The second big issue affects anyone who bought insurance from an exchange. Typically people go on-line, (if the website actually worked), and pick an insurance plan. A portion of the cost of the coverage is offset by subsidies that are based on the income information the taxpayer supplied when they applied. The potential problem is that the actual amount of the subsidy is going to be determined by a computation on their tax return. Some may be in for an unpleasant surprise. If the amount of income used when they applied for coverage is lower than the actual income reported on the tax return, they may find that they received too much in subsidies and may have some or all of the subsidy amounts added to their tax bill.

Some are also worried that many taxpayers may experience filing delays. Those buying coverage from the exchanges will receive a form from the exchange that details coverage and subsidy amounts. This form will be vital in correctly computing their taxes on their 2014 tax return. If the forms are delayed, preparation and filing of returns will be delayed. If taxpayers file without receiving the forms, it could result in adjustment notices from the IRS or delayed refunds. Here is an article on possible filing delays.

Finally, […]

Billups CPA’s Successfully Completes 2014 Peer Review

Our firm recently and successfully completed a system review of our accounting and auditing quality control system.

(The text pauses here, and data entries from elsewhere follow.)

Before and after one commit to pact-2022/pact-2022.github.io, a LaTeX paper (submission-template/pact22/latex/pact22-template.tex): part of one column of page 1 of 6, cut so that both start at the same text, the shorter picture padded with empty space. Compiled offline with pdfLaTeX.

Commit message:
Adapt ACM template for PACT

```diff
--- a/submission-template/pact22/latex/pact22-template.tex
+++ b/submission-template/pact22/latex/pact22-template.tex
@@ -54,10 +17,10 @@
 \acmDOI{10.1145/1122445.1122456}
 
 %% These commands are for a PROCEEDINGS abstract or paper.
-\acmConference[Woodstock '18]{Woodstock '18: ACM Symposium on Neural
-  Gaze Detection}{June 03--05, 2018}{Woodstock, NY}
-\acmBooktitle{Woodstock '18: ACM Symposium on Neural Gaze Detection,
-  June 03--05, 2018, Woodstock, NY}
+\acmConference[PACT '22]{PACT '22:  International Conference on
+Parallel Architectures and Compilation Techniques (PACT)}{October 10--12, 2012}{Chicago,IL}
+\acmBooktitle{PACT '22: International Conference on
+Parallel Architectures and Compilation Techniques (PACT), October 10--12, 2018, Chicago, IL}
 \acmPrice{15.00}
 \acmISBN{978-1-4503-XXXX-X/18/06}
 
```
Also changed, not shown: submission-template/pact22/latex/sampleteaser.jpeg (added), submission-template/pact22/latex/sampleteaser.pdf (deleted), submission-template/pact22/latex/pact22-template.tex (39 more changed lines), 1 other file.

Certified Public Accounting firms that perform auditing and accounting engagements are required to obtain an independent peer review of their quality control system every three years. The goal is to determine whether the quality system is designed and implemented in a way that assures that the firm’s accounting and auditing work meets the rigorous standards of the profession.

Billup’s review was completed in July and the report was accepted by the Peer Review Committee of the Oregon Society of Certified Public Accountants on August 1.  Firms can receive a rating of “pass”, “pass with deficiencies”, or” fail”. The Billup’s Company’s rating on the review was “pass”. A copy of the report can be read below.

Peer Review Report

Penalties for Failure to File Returns and Pay Taxes

Here is a excellent article on the consequences for ignoring the filing deadlines set by Congress in the Internal Revenue Code. Failure to file returns and pay taxes by the April 15th deadline can be a costly mistake. If you need more time, an automatic six month extension of time to file can be easily obtained. If you need an extension give us a call.
Here is the link: What Are The Penalties For Failing To File Your Tax Return On Time?

Is it possible to avoid the new 3.8% Net Investment Tax and the additional 0.9% Medicare tax?

Are You Exposed?
The Net Investment Income tax took effect January 1, 2013. You are only exposed to the new 3.8% Medicare tax and the additional 0.9% Medicare tax if your modified adjusted gross income (MAGI) exceeds the applicable threshold o

$250,000 Married filing Jointly
$125,000 Married Filing Separately
$200,000 Single
$200,000 Head of household (with qualifying person)
$250,000 Qualifying widow(er) with dependent child

You may be subject to both taxes, but not on the same type of income. The 0.9% medicare tax is on wages and self-employment income.

The amount hit with the 3.8% tax is the lesser of: (1) your net investment income or (2) the amount by which your MAGI exceeds the applicable threshold from above.
In general, investment income includes, but is not limited to: interest, dividends, capital gains, rental and royalty income, non-qualified annuities, income from businesses involved in trading of financial instruments or commodities and businesses that are passive activities to the taxpayer (passive S-corp and partnership involvement).
There are tax planning strategies to at least lessen these taxes. For example: For property sales, it might be a good idea to do an installment sale and/or a like-kind exchange. If you sold stocks at a gain it might be a good idea to counteract this by selling your stocks that have losses.
These two taxes may have a significant effect more taxpayers going forward since the threshold amounts are not indexed for inflation. We would be happy to meet with you to discuss these taxes further and how they may impact your individual tax situation for the future.